━━━ RECORDED DATA ━━━

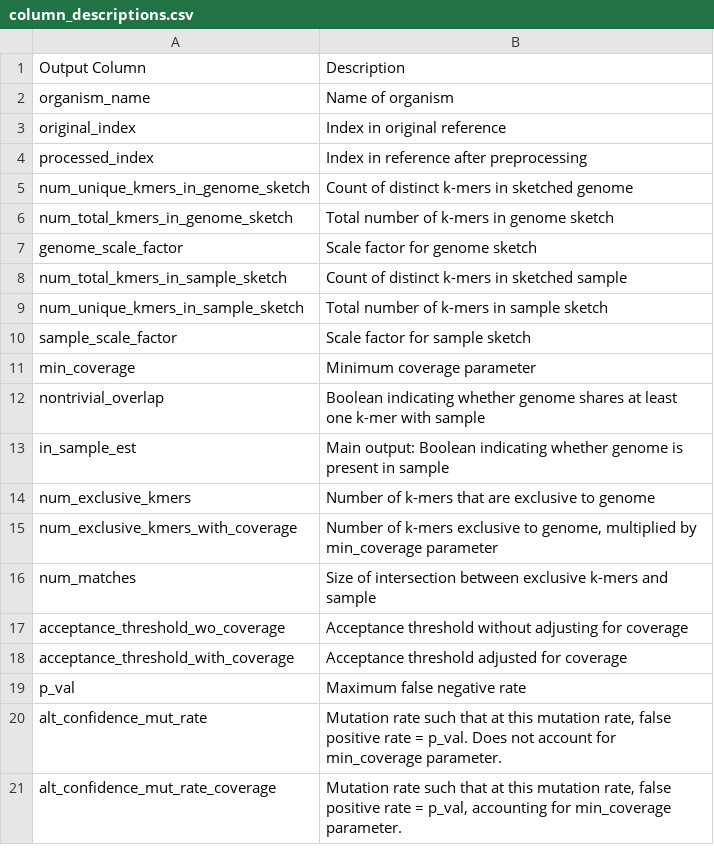
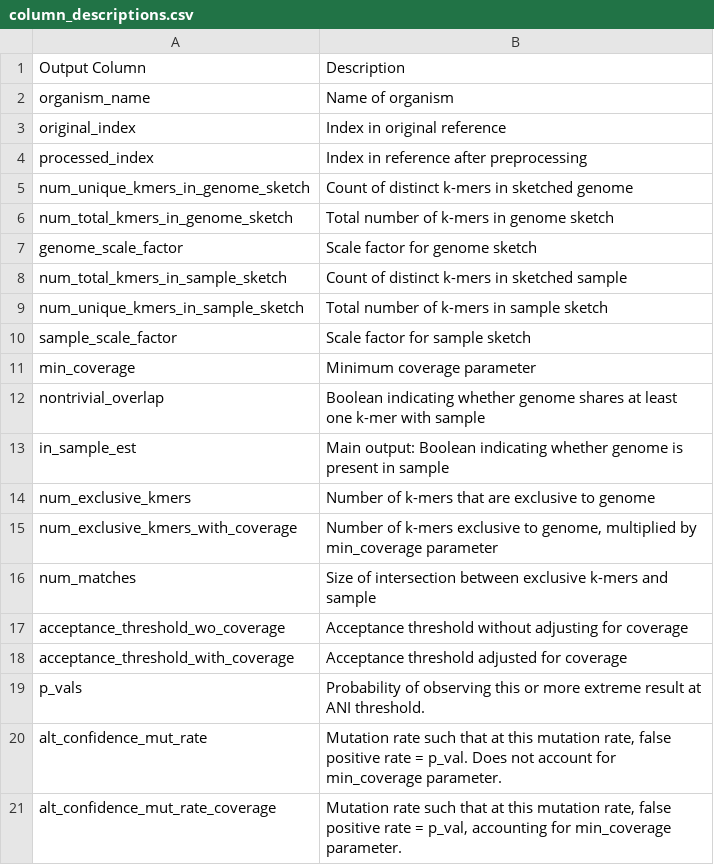
Before and after one commit to KoslickiLab/YACHT, a CSV file: column_descriptions.csv, drawn as a sheet; removed rows and columns are numbered as before the commit, all else as after; the diff names each change by its address in the sheet, - before the commit and + after, or states it on an @@ line.

```diff
--- a/column_descriptions.csv
+++ b/column_descriptions.csv
-row 19: p_val | Maximum false negative rate
+row 19: p_vals | Probability of observing this or more extreme result at ANI threshold.
```
Also changed, not shown: 5 other files.
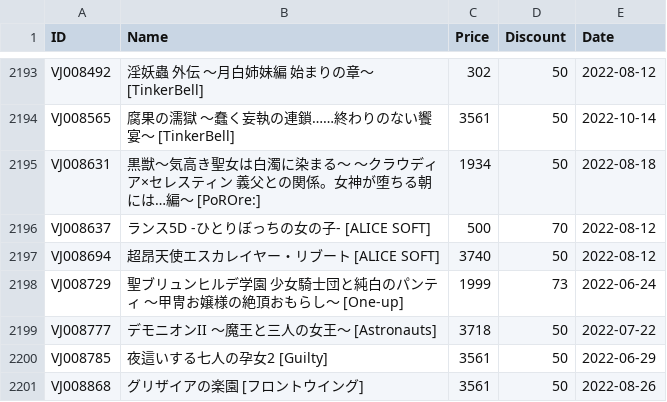
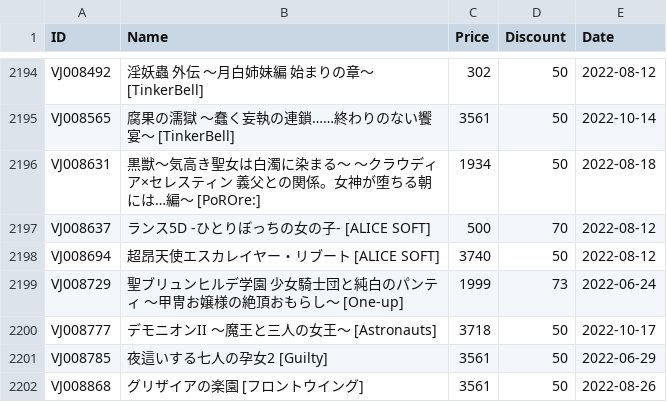
Before and after one commit to imba-tjd/DLWatcher, a CSV file: data.csv, drawn as a sheet; only a part is shown, gaps mark what is left out; the diff covers the shown part only.

```diff
--- a/data.csv
+++ b/data.csv
@@ -2198,3 +2199,3 @@ VJ008694,超昂天使エスカレイヤー・リブート [ALICE SOFT],3740,50,2
 VJ008729,聖ブリュンヒルデ学園 少女騎士団と純白のパンティ ～甲冑お嬢様の絶頂おもらし～ [One-up],1999,73,2022-06-24
-VJ008777,デモニオンII ～魔王と三人の女王～ [Astronauts],3718,50,2022-07-22
+VJ008777,デモニオンII ～魔王と三人の女王～ [Astronauts],3718,50,2022-10-17
 VJ008785,夜這いする七人の孕女2 [Guilty],3561,50,2022-06-29
```
Also changed, not shown: 1 added row and 11 edited cells elsewhere in this file, 1 other file.
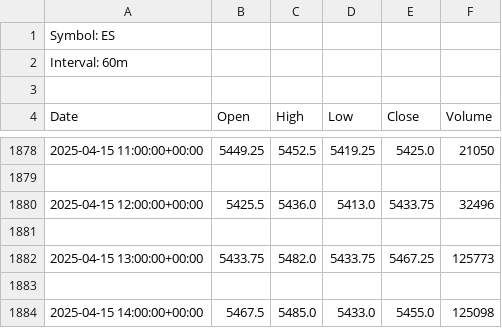
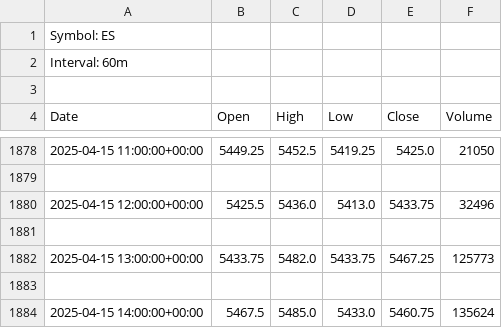
Before and after one commit to rgadeus7/stock-dashboards, a CSV file: data/60m/ES_60m.csv, drawn as a sheet; only a part is shown, gaps mark what is left out.

```diff
--- a/data/60m/ES_60m.csv
+++ b/data/60m/ES_60m.csv
@@ -1883,2 +1883,2 @@ Date,Open,High,Low,Close,Volume
 
-2025-04-15 14:00:00+00:00,5467.5,5485.0,5433.0,5455.0,125098
+2025-04-15 14:00:00+00:00,5467.5,5485.0,5433.0,5460.75,135624
```
Also changed, not shown: data/daily/ES_daily.csv, data/daily/SPX_daily.csv, 6 other files.
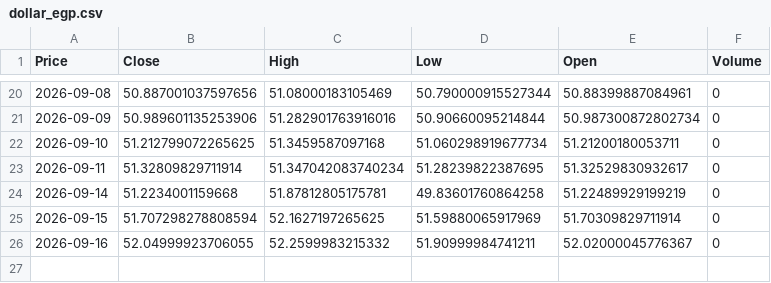
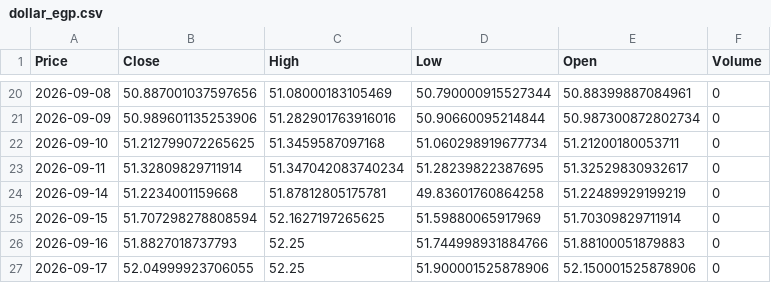
Before and after one commit to abdelaalahmed/gold-market-pipeline, a CSV file: dollar_egp.csv, drawn as a sheet; only a part is shown, gaps mark what is left out; the diff names each change by its address in the sheet, - before the commit and + after, or states it on an @@ line.

```diff
--- a/dollar_egp.csv
+++ b/dollar_egp.csv
-B26 (Close): 52.04999923706055
+B26 (Close): 51.8827018737793
-C26 (High): 52.2599983215332
+C26 (High): 52.25
-D26 (Low): 51.90999984741211
+D26 (Low): 51.744998931884766
-E26 (Open): 52.02000045776367
+E26 (Open): 51.88100051879883
+row 27: 2026-09-17 | 52.04999923706055 | 52.25 | 51.900001525878906 | 52.150001525878906 | 0
```
Also changed, not shown: gold_data.csv, oil_data.csv.
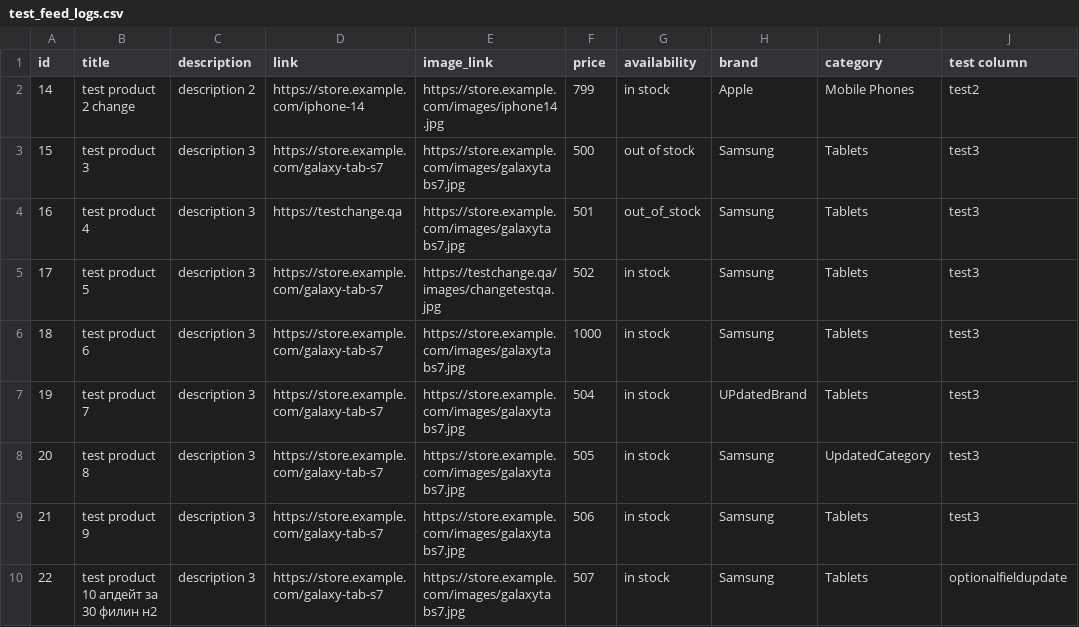
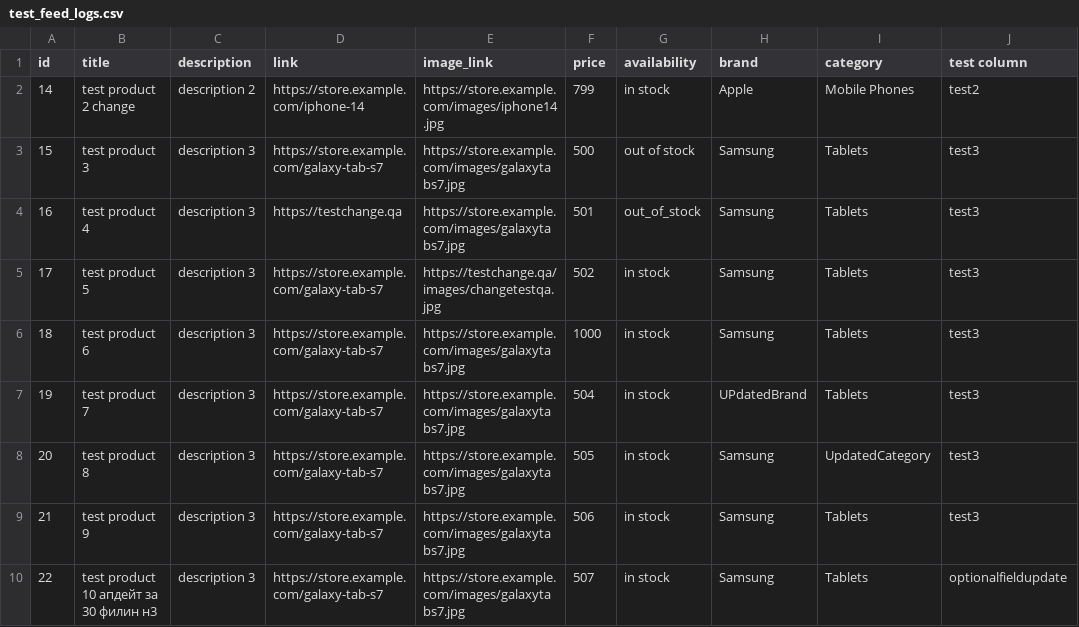
Before and after one commit to melnichenkoroman95-hue/some_test_feed, a CSV file: test_feed_logs.csv, drawn as a sheet; only a part is shown; the diff names each change by its address in the sheet, - before the commit and + after, or states it on an @@ line.

Commit message:
Update test_feed_logs.csv

```diff
--- a/test_feed_logs.csv
+++ b/test_feed_logs.csv
-B10 (title): test product 10 апдейт за 30 филин н2
+B10 (title): test product 10 апдейт за 30 филин н3
```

━━━

Only the lines that contain the string "High" should be copied from the entries above.

→ **SOLUTION BELOW**
@@ -1883,2 +1883,2 @@ Date,Open,High,Low,Close,Volume
-C26 (High): 52.2599983215332
+C26 (High): 52.25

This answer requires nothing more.